The DIFC Wills and Probate Registry works on the basis of existing UAE laws and a new legal development, the DIFC Wills and Probate Registry Rules. A separate entity, the Registry, works in conjunction with the DIFC Courts. All Grants of Probate (court orders) after someone’s passing, will be issued by the DIFC Courts’ judges.
In the UK, it is estimated that roughly only 200 out of 200,000 Wills have resulted in probate disputes in court. This represents barely 0.1 percent of the probate grants issued, and in most of those cases, the dispute was a result of the Will not being executed properly ie the Will was not signed or witnessed correctly.
The risk of such events will be significantly reduced through the formal Will registration process utilized by the DIFC Wills and Probate Registry. This system mitigates the risks of probate disputes, by asking the testator to sign the Will in the presence of a registry officer, who also acts as the second witness to the Will.

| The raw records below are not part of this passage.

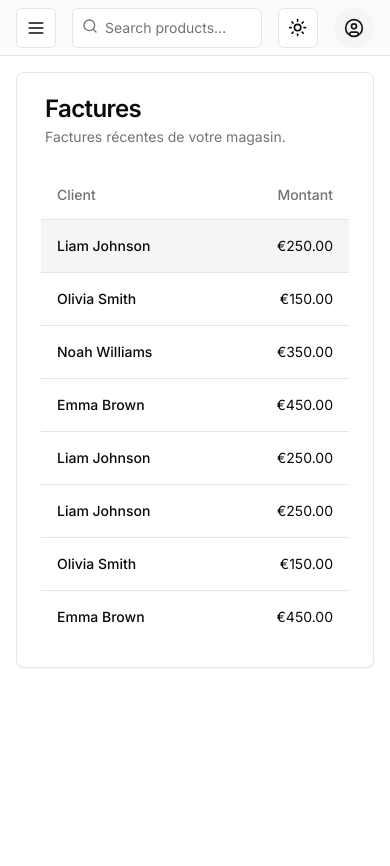
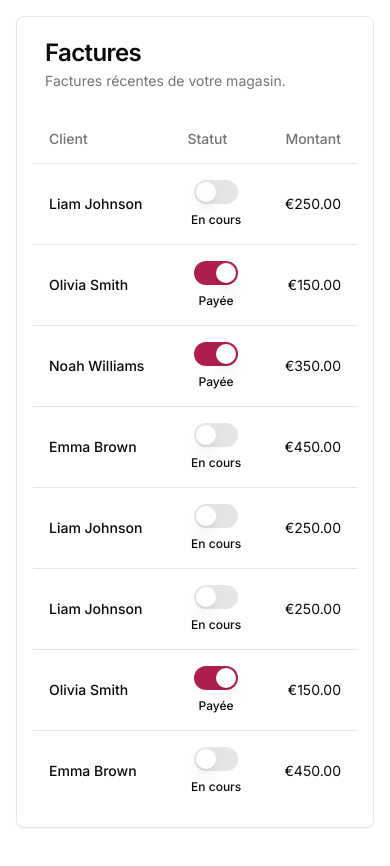
Before and after one commit to thobenayann/wine-store-management, a Next.js app: page /invoices in a window 390 px wide. Shown: the top 866 px of the page. After the commit the page ends 844 px from the top, so only its background shows below. Built offline with nearby package versions, Linux system fonts and the light colour scheme; no server answers.

Commit message:
chore: Update UI components and fix navigation links

```diff
--- a/components/features/orders.tsx
+++ b/components/features/orders.tsx
@@ -32,9 +32,7 @@ export default function Factures() {
                             <TableHead className='hidden sm:table-cell'>
                                 Type
                             </TableHead>
-                            <TableHead className='hidden sm:table-cell'>
-                                Statut
-                            </TableHead>
+                            <TableHead className='table-cell'>Statut</TableHead>
                             <TableHead className='hidden md:table-cell'>
                                 Date
                             </TableHead>
@@ -44,7 +42,7 @@ export default function Factures() {
                         </TableRow>
                     </TableHeader>
                     <TableBody>
-                        <TableRow className='bg-accent'>
+                        <TableRow>
                             <TableCell>
                                 <div className='font-medium'>Liam Johnson</div>
                                 <div className='hidden text-sm text-muted-foreground md:inline'>
@@ -54,7 +52,7 @@ export default function Factures() {
                             <TableCell className='hidden sm:table-cell'>
                                 Vente
                             </TableCell>
-                            <TableCell className='hidden sm:table-cell'>
+                            <TableCell className='table-cell'>
                                 <PayedSwitch status='En cours' />
                             </TableCell>
                             <TableCell className='hidden md:table-cell'>
@@ -74,7 +72,7 @@ export default function Factures() {
                             <TableCell className='hidden sm:table-cell'>
                                 Remboursement
                             </TableCell>
-                            <TableCell className='hidden sm:table-cell'>
+                            <TableCell className='table-cell'>
                                 <PayedSwitch status='Payée' initialIsOn />
                             </TableCell>
                             <TableCell className='hidden md:table-cell'>
@@ -94,7 +92,7 @@ export default function Factures() {
                             <TableCell className='hidden sm:table-cell'>
                                 Vente
                             </TableCell>
-                            <TableCell className='hidden sm:table-cell'>
+                            <TableCell className='table-cell'>
                                 <PayedSwitch status='Payée' initialIsOn />
                             </TableCell>
                             <TableCell className='hidden md:table-cell'>
@@ -114,7 +112,7 @@ export default function Factures() {
                             <TableCell className='hidden sm:table-cell'>
                                 Vente
                             </TableCell>
-                            <TableCell className='hidden sm:table-cell'>
+                            <TableCell className='table-cell'>
                                 <PayedSwitch status='En cours' />
                             </TableCell>
                             <TableCell className='hidden md:table-cell'>
@@ -134,7 +132,7 @@ export default function Factures() {
                             <TableCell className='hidden sm:table-cell'>
                                 Vente
                             </TableCell>
-                            <TableCell className='hidden sm:table-cell'>
+                            <TableCell className='table-cell'>
                                 <PayedSwitch status='En cours' />
                             </TableCell>
                             <TableCell className='hidden md:table-cell'>
@@ -154,7 +152,7 @@ export default function Factures() {
                             <TableCell className='hidden sm:table-cell'>
                                 Vente
                             </TableCell>
-                            <TableCell className='hidden sm:table-cell'>
+                            <TableCell className='table-cell'>
                                 <PayedSwitch status='En cours' />
                             </TableCell>
                             <TableCell className='hidden md:table-cell'>
@@ -174,7 +172,7 @@ export default function Factures() {
                             <TableCell className='hidden sm:table-cell'>
                                 Remboursement
                             </TableCell>
-                            <TableCell className='hidden sm:table-cell'>
+                            <TableCell className='table-cell'>
                                 <PayedSwitch status='Payée' initialIsOn />
                             </TableCell>
                             <TableCell className='hidden md:table-cell'>
@@ -194,7 +192,7 @@ export default function Factures() {
                             <TableCell className='hidden sm:table-cell'>
                                 Vente
                             </TableCell>
-                            <TableCell className='hidden sm:table-cell'>
+                            <TableCell className='table-cell'>
                                 <PayedSwitch status='En cours' />
                             </TableCell>
                             <TableCell className='hidden md:table-cell'>
--- a/components/protected/shared/desktop-menu.tsx
+++ b/components/protected/shared/desktop-menu.tsx
@@ -11,7 +11,7 @@ export default function DesktopMenu() {
             <div className='flex h-full max-h-screen flex-col gap-2'>
                 <div className='flex h-14 items-center border-b px-4 lg:h-[60px] lg:px-6'>
                     <Link
-                        href='/'
+                        href='/dashboard'
                         className='flex items-center gap-2 font-semibold'
                     >
                         <Image
--- a/components/protected/shared/mobile-menu.tsx
+++ b/components/protected/shared/mobile-menu.tsx
@@ -1,78 +1,93 @@
-import Image from 'next/image';
+'use client';
+
 import { Badge } from '@/components/ui/badge';
 import { Button } from '@/components/ui/button';
 import { Sheet, SheetContent, SheetTrigger } from '@/components/ui/sheet';
-import { Home, Menu, UserRoundCog, Wine, Users, Euro } from 'lucide-react';
+import { Euro, Home, Menu, UserRoundCog, Users, Wine } from 'lucide-react';
+import Image from 'next/image';
+import { useState } from 'react';
 import NavLink from './nav-link';
 
 export default function MobileMenu() {
+    const [isOpen, setIsOpen] = useState(false);
+
+    const handleClose = () => {
+        setIsOpen(false);
+    };
+
     return (
-        <Sheet>
-            <SheetTrigger asChild>
+        <Sheet open={isOpen} onOpenChange={setIsOpen}>
+            <SheetTrigger asChild onClose={handleClose}>
                 <Button
-                    variant="outline"
-                    size="icon"
-                    className="shrink-0 md:hidden"
+                    variant='outline'
+                    size='icon'
+                    className='shrink-0 md:hidden'
                 >
-                    <Menu className="h-5 w-5" />
-                    <span className="sr-only">Toggle navigation menu</span>
+                    <Menu className='h-5 w-5' />
+                    <span className='sr-only'>Toggle navigation menu</span>
                 </Button>
             </SheetTrigger>
-            <SheetContent side="left" className="flex flex-col">
-                <nav className="grid gap-2 text-lg font-medium">
+            <SheetContent side='left' className='flex flex-col'>
+                <nav className='grid gap-2 text-lg font-medium'>
                     <NavLink
-                        href="#"
-                        name=""
-                        className="flex items-center gap-2 text-lg font-semibold"
+                        href='#'
+                        name=''
+                        className='flex items-center gap-2 text-lg font-semibold'
+                        onClick={handleClose}
                     >
                         <Image
-                            className="h-6 w-6"
-                            src="/logos/wine-glass.svg"
-                            alt="wine glass"
+                            className='h-6 w-6'
+                            src='/logos/wine-glass.svg'
+                            alt='wine glass'
                             width={80}
                             height={80}
                         />
-                        <span className="">WSM</span>
+                        <span className=''>WSM</span>
                     </NavLink>
                     <NavLink
-                        href="/dashboard"
-                        name="Dashboard"
-                        className="mx-[-0.65rem] flex items-center gap-4 rounded-xl px-3 py-2 hover:text-foreground"
+                        href='/dashboard'
+                        name='Dashboard'
+                        className='mx-[-0.65rem] flex items-center gap-4 rounded-xl px-3 py-2 hover:text-foreground'
+                        onClick={handleClose}
                     >
-                        <Home className="h-4 w-4" />
+                        <Home className='h-4 w-4' />
                     </NavLink>
                     <NavLink
-                        href="/invoices"
-                        name="Facturation"
-                        className="mx-[-0.65rem] flex items-center gap-4 rounded-xl px-3 py-2 text-foreground hover:text-foreground"
+                        href='/invoices'
+                        name='Facturation'
+                        className='mx-[-0.65rem] flex items-center gap-4 rounded-xl px-3 py-2 text-foreground hover:text-foreground'
                         badge={
-                            <Badge className="ml-auto flex h-6 w-6 shrink-0 items-center justify-center rounded-full">
+                            <Badge className='ml-auto flex h-6 w-6 shrink-0 items-center justify-center rounded-full'>
                                 6
                             </Badge>
                         }
+                        onClick={handleClose}
                     >
-                        <Euro className="h-5 w-5" />
+                        <Euro className='h-5 w-5' />
                     </NavLink>
                     <NavLink
-                        href="/wines"
-                        name="Vins"
-                        className="mx-[-0.65rem] flex items-center gap-4 rounded-xl px-3 py-2 hover:text-foreground"
+                        href='/wines'
+                        name='Vins'
+                        className='mx-[-0.65rem] flex items-center gap-4 rounded-xl px-3 py-2 hover:text-foreground'
+                        onClick={handleClose}
                     >
-                        <Wine className="h-5 w-5" />
+                        <Wine className='h-5 w-5' />
                     </NavLink>
                     <NavLink
-                        href="/customers"
-                        name="Clients"
-                        className="mx-[-0.65rem] flex items-center gap-4 rounded-xl px-3 py-2 hover:text-foreground"
+                        href='/customers'
+                        name='Clients'
+                        className='mx-[-0.65rem] flex items-center gap-4 rounded-xl px-3 py-2 hover:text-foreground'
+                        onClick={handleClose}
                     >
-                        <Users className="h-5 w-5" />
+                        <Users className='h-5 w-5' />
                     </NavLink>
                     <NavLink
-                        href="/profile"
-                        name="Profile"
-                        className="mx-[-0.65rem] flex items-center gap-4 rounded-xl px-3 py-2 hover:text-foreground"
+                        href='/profile'
+                        name='Profile'
+                        className='mx-[-0.65rem] flex items-center gap-4 rounded-xl px-3 py-2 hover:text-foreground'
+                        onClick={handleClose}
                     >
-                        <UserRoundCog className="h-5 w-5" />
+                        <UserRoundCog className='h-5 w-5' />
                     </NavLink>
                 </nav>
             </SheetContent>
--- a/components/ui/card.tsx
+++ b/components/ui/card.tsx
@@ -1,6 +1,6 @@
-import * as React from "react"
+import * as React from 'react';
 
-import { cn } from "@/lib/utils"
+import { cn } from '@/lib/utils';
 
 const Card = React.forwardRef<
     HTMLDivElement,
@@ -9,13 +9,13 @@ const Card = React.forwardRef<
     <div
         ref={ref}
         className={cn(
-      "rounded-lg border bg-card text-card-foreground shadow-sm",
+            'rounded-lg border bg-card text-card-foreground shadow-sm',
             className
         )}
         {...props}
     />
-))
-Card.displayName = "Card"
+));
+Card.displayName = 'Card';
 
 const CardHeader = React.forwardRef<
     HTMLDivElement,
@@ -23,11 +23,11 @@ const CardHeader = React.forwardRef<
 >(({ className, ...props }, ref) => (
     <div
         ref={ref}
-    className={cn("flex flex-col space-y-1.5 p-6", className)}
+        className={cn('flex flex-col space-y-1.5 p-6', className)}
         {...props}
     />
-))
-CardHeader.displayName = "CardHeader"
+));
+CardHeader.displayName = 'CardHeader';
 
 const CardTitle = React.forwardRef<
     HTMLParagraphElement,
@@ -36,13 +36,13 @@ const CardTitle = React.forwardRef<
     <h3
         ref={ref}
         className={cn(
-      "text-2xl font-semibold leading-none tracking-tight",
+            'text-2xl font-semibold leading-none tracking-tight',
             className
         )}
         {...props}
     />
-))
-CardTitle.displayName = "CardTitle"
+));
+CardTitle.displayName = 'CardTitle';
 
 const CardDescription = React.forwardRef<
     HTMLParagraphElement,
@@ -50,19 +50,19 @@ const CardDescription = React.forwardRef<
 >(({ className, ...props }, ref) => (
     <p
         ref={ref}
-    className={cn("text-sm text-muted-foreground", className)}
+        className={cn('text-sm text-muted-foreground', className)}
         {...props}
     />
-))
-CardDescription.displayName = "CardDescription"
+));
+CardDescription.displayName = 'CardDescription';
 
 const CardContent = React.forwardRef<
     HTMLDivElement,
     React.HTMLAttributes<HTMLDivElement>
 >(({ className, ...props }, ref) => (
-  <div ref={ref} className={cn("p-6 pt-0", className)} {...props} />
-))
-CardContent.displayName = "CardContent"
+    <div ref={ref} className={cn('p-4 md:p-6 pt-0', className)} {...props} />
+));
+CardContent.displayName = 'CardContent';
 
 const CardFooter = React.forwardRef<
     HTMLDivElement,
@@ -70,10 +70,17 @@ const CardFooter = React.forwardRef<
 >(({ className, ...props }, ref) => (
     <div
         ref={ref}
-    className={cn("flex items-center p-6 pt-0", className)}
+        className={cn('flex items-center p-6 pt-0', className)}
         {...props}
     />
-))
-CardFooter.displayName = "CardFooter"
+));
+CardFooter.displayName = 'CardFooter';
 
-export { Card, CardHeader, CardFooter, CardTitle, CardDescription, CardContent }
+export {
+    Card,
+    CardContent,
+    CardDescription,
+    CardFooter,
+    CardHeader,
+    CardTitle,
+};
--- a/components/ui/payed-switch.tsx
+++ b/components/ui/payed-switch.tsx
@@ -17,13 +17,14 @@ export function PayedSwitch({ status, initialIsOn = false }: PayedSwitchProps) {
     };
 
     return (
-        <div className='flex items-center space-x-2'>
-            <Switch
-                id='invoice-status'
-                checked={isOn}
-                onChange={toggleSwitch}
-            />
-            <Label htmlFor='invoice-status'>{status}</Label>
+        <div className='flex max-md:flex-col max-md:space-y-2 max-md:justify-center items-center md:space-x-2'>
+            <Switch id='invoice-status' checked={isOn} onClick={toggleSwitch} />
+            <Label
+                className='max-md:text-center text-xs md:text-sm'
+                htmlFor='invoice-status'
+            >
+                {isOn ? 'Payée' : 'En cours'}
+            </Label>
         </div>
     );
 }
```
Also changed, not shown: components/protected/shared/header-menu.tsx (+26 -15 lines), components/protected/shared/nav-link.tsx (+10 -1 lines), components/ui/sheet.tsx (+62 -47 lines). Lines whose indentation alone changed are shown as unchanged.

The process thereby eliminates most of the challenges to the validity of the Will such as those based on lack of proper execution, lack of testamentary capacity, or forgery. Other grounds to challenge a Will, such as those based on construction are usually the result of poor drafting, which should be overcome where a lawyer is appointed to draft the Will.
In case a dispute over a Will results in litigation, the parties are to be guided through the DIFC Courts, in accordance with the Rules, and all other laws applicable in the DIFC. Over the past nine years, the DIFC Courts have established a reputation for efficiency, and its courts orders are known for being easily enforced in Dubai.
A word of caution
While the new Wills and Probate rules in Dubai do not limit testamentary freedom, and DIFC Will must also comply with the law of succession of the nationality of the deceased, should they be subject to it.
While this may be relatively simple for English or US domiciled expatriates living in Dubai, it may be more complex for nationals from civil law countries where forced heirship rules are enshrined in the national law.
The purpose of a Will
It is strongly advised that one makes a Will if he wishes to choose the shares of his estate are to be distributed to which people. A Will can also help safeguard the loved one’s future, and limit the risks of legal disputes after one’s death.
The Will appoints an executor: this can be a person or company you trust (for example, spouse, son or daughter, friend, lawyer, wealth advisor), who then administers the estate and distributes assets to the beneficiaries listed in the Will. One can also appoint guardians for minor children in the unfortunate event that he/she (and the spouse) pass away.
The Will also carves out various beneficiaries in line of priority and can provide instructions on how and when assets are to be distributed. It may cover various specific family situations and provide instructions to the loved ones, in line with the testator’s concerns and wishes.
Unlike a contract, the Will is not an ‘animate’ legal document and is subject to immediate implementation and amendments, if necessary. A person may modify his/ her Will during lifetime, but more often the document is only opened and given effect to by a judge once the person passes away. To avoid omissions, it is crucial to consult a licensed legal professional to draft the Will, who will ask the right questions and design the Will to suit the specific family circumstances and potential situations.
Drafting the Will
An individual may draft his/her own Will, however, it is highly recommended to use the services of a licensed legal practitioner. This way, he/she can make sure this important legal document stands the test of time.
Costs to register a Will
A single Will registration covering Dubai assets and guardianship costs Dhs10.000 (US$2.800) and mirror Wills (Wills made by spouses) cost Dhs15.000 (US$4.200) for both husband and wife. If one do not have assets in Dubai and only wish to appoint guardians for minor children, a guardianship will can be registered for Dhs5.000 (US$1.400) and Dhs7.500 ($2.100) for two mirror guardianship Wills.
The Quickest Way?
If you are interested in registering a will, just contact us